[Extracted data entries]
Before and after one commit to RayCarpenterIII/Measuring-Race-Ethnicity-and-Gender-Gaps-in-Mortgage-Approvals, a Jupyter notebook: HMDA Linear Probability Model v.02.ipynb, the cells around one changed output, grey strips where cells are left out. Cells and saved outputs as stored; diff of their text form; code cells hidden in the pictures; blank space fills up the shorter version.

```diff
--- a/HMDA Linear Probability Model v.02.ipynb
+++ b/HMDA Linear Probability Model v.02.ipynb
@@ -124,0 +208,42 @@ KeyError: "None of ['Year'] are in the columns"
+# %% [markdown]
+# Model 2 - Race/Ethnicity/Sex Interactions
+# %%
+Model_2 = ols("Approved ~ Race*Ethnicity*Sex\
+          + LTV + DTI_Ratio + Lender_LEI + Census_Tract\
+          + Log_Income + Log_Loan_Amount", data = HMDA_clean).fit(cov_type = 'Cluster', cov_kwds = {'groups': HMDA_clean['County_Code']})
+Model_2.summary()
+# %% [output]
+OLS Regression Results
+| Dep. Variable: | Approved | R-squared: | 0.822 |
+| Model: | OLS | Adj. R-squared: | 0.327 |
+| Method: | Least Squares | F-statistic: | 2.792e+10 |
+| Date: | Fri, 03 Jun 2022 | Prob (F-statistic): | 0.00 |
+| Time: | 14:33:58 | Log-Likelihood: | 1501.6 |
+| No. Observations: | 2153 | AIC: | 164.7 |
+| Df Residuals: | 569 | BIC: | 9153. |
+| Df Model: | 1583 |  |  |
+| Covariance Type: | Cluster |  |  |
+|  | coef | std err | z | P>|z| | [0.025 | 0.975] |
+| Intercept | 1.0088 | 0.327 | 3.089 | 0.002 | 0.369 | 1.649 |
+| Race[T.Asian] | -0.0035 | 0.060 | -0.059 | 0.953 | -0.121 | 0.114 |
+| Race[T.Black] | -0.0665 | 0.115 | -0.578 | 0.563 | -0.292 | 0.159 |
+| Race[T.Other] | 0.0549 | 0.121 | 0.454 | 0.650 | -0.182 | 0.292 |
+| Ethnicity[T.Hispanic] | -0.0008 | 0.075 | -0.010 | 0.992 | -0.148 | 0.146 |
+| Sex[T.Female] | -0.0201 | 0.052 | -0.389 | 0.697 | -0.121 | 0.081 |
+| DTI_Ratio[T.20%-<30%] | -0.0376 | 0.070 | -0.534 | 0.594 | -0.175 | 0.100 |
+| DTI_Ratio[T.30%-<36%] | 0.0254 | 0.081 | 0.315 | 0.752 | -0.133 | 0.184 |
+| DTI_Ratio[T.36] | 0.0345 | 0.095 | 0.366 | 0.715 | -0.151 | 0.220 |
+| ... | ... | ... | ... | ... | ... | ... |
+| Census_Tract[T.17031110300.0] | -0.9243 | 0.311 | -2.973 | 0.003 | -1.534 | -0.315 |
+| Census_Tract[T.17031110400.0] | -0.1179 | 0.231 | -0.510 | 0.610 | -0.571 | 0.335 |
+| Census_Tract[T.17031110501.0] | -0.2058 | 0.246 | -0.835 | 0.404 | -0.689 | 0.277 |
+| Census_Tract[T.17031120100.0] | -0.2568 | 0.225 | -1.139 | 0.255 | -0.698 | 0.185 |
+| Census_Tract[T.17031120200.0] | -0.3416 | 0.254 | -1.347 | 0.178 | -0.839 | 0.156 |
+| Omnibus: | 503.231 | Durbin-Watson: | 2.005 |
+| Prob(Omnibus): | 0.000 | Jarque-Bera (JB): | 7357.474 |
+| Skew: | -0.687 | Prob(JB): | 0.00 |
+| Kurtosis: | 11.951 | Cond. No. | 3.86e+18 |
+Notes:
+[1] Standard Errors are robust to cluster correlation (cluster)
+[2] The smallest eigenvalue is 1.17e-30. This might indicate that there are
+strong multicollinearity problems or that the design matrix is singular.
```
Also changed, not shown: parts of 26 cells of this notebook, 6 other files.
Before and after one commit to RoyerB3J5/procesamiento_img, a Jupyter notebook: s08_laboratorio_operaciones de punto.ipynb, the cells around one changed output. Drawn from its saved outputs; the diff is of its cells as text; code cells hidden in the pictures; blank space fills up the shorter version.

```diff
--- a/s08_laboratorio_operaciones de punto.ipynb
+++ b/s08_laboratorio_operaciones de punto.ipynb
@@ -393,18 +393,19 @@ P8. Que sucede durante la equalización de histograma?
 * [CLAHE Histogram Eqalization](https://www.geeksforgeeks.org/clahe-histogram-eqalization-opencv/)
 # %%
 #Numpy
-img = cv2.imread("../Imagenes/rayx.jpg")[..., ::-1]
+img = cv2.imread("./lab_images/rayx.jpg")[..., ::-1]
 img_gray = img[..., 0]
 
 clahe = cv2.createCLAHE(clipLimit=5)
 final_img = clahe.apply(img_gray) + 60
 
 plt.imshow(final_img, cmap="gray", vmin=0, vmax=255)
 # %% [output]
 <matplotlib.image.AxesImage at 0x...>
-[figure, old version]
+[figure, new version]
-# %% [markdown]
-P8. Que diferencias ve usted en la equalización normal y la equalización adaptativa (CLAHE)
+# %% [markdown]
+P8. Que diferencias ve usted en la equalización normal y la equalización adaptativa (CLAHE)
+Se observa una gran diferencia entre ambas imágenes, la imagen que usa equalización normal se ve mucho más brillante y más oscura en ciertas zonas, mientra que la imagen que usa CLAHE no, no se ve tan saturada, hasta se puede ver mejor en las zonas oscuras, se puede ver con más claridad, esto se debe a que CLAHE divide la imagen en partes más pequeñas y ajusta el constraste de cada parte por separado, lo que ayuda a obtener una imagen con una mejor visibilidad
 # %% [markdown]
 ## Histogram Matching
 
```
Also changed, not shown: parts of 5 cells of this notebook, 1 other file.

> _Prompt_
Tally the lines above containing "punto". Number only.

> _Written response_
3